Image comparison data:
________________
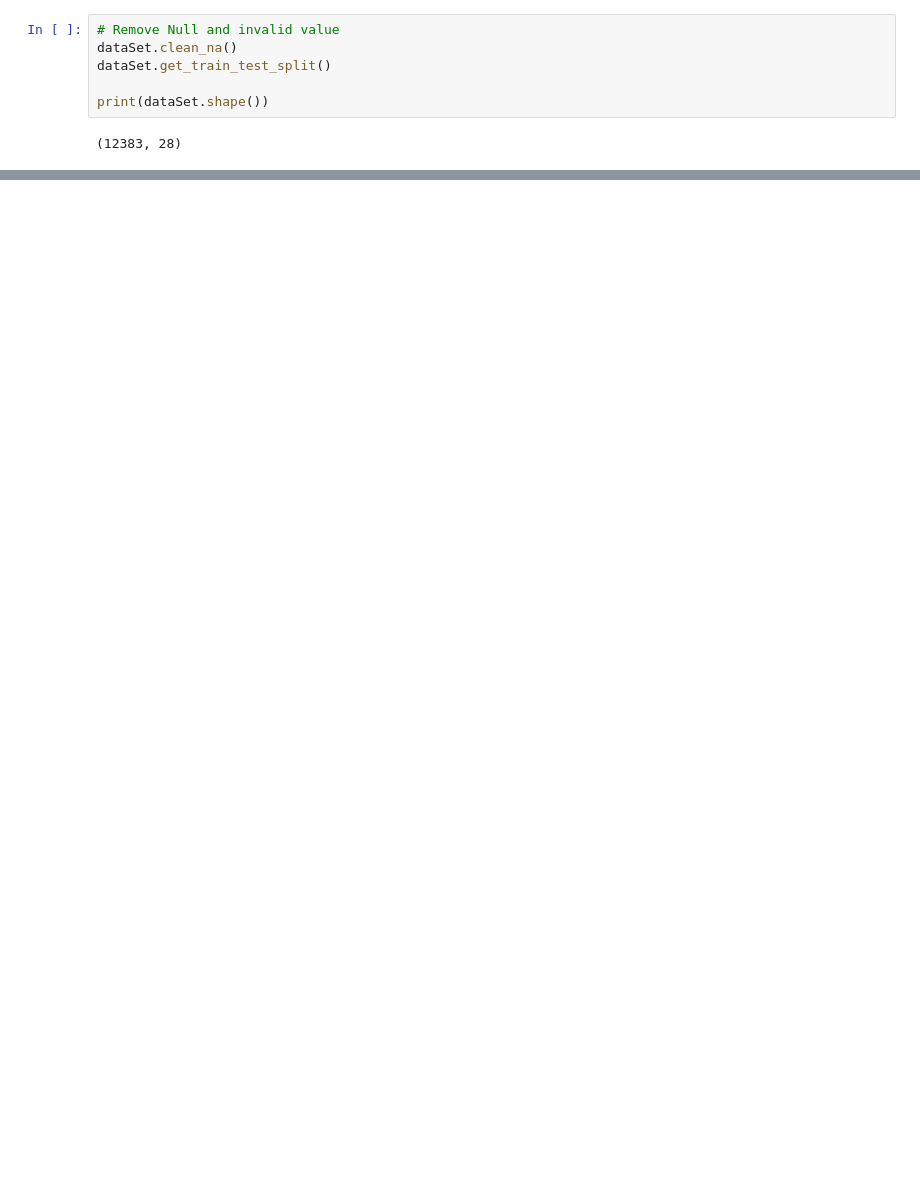
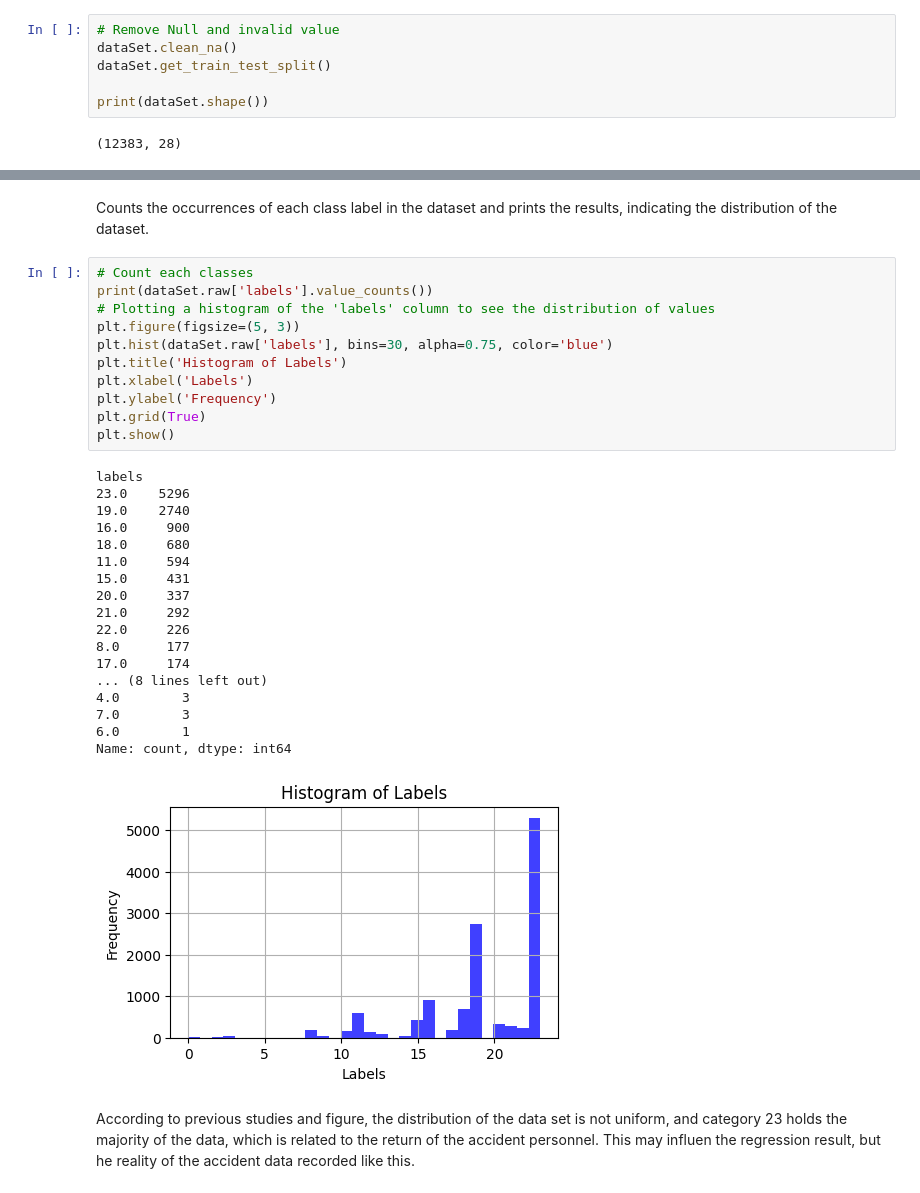
Before and after one commit to Lem-c/DS-reg-vs-nn, a Jupyter notebook: DS_23096666.ipynb, the cells around one changed output, grey strips where cells are left out. Drawn from its saved outputs; the diff is of its cells as text; blank space fills up the shorter version.

```diff
--- a/DS_23096666.ipynb
+++ b/DS_23096666.ipynb
@@ -631,0 +541,34 @@ Train: [     0      1      2 ... 538458 538459 538460] Test: [     9     10
+# %% [markdown]
+Counts the occurrences of each class label in the dataset and prints the results, indicating the distribution of the dataset.
+# %%
+# Count each classes
+print(dataSet.raw['labels'].value_counts())
+# Plotting a histogram of the 'labels' column to see the distribution of values
+plt.figure(figsize=(5, 3))
+plt.hist(dataSet.raw['labels'], bins=30, alpha=0.75, color='blue')
+plt.title('Histogram of Labels')
+plt.xlabel('Labels')
+plt.ylabel('Frequency')
+plt.grid(True)
+plt.show()
+# %% [output]
+labels
+23.0    5296
+19.0    2740
+16.0     900
+18.0     680
+11.0     594
+15.0     431
+20.0     337
+21.0     292
+22.0     226
+8.0      177
+17.0     174
+... (8 lines left out)
+4.0        3
+7.0        3
+6.0        1
+Name: count, dtype: int64
+[figure, added]
+# %% [markdown]
+According to previous studies and figure, the distribution of the data set is not uniform, and category 23 holds the majority of the data, which is related to the return of the accident personnel. This may influen the regression result, but he reality of the accident data recorded like this.
```
Also changed, not shown: parts of 67 cells of this notebook, 6 other files.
________________
| Description of the task |
Restate the entries above word for word, minus the pictures.

| Written answer |
Before and after one commit to Lem-c/DS-reg-vs-nn, a Jupyter notebook: DS_23096666.ipynb, the cells around one changed output, grey strips where cells are left out. Drawn from its saved outputs; the diff is of its cells as text; blank space fills up the shorter version.

```diff
--- a/DS_23096666.ipynb
+++ b/DS_23096666.ipynb
@@ -631,0 +541,34 @@ Train: [     0      1      2 ... 538458 538459 538460] Test: [     9     10
+# %% [markdown]
+Counts the occurrences of each class label in the dataset and prints the results, indicating the distribution of the dataset.
+# %%
+# Count each classes
+print(dataSet.raw['labels'].value_counts())
+# Plotting a histogram of the 'labels' column to see the distribution of values
+plt.figure(figsize=(5, 3))
+plt.hist(dataSet.raw['labels'], bins=30, alpha=0.75, color='blue')
+plt.title('Histogram of Labels')
+plt.xlabel('Labels')
+plt.ylabel('Frequency')
+plt.grid(True)
+plt.show()
+# %% [output]
+labels
+23.0    5296
+19.0    2740
+16.0     900
+18.0     680
+11.0     594
+15.0     431
+20.0     337
+21.0     292
+22.0     226
+8.0      177
+17.0     174
+... (8 lines left out)
+4.0        3
+7.0        3
+6.0        1
+Name: count, dtype: int64
+[figure, added]
+# %% [markdown]
+According to previous studies and figure, the distribution of the data set is not uniform, and category 23 holds the majority of the data, which is related to the return of the accident personnel. This may influen the regression result, but he reality of the accident data recorded like this.
```
Also changed, not shown: parts of 67 cells of this notebook, 6 other files.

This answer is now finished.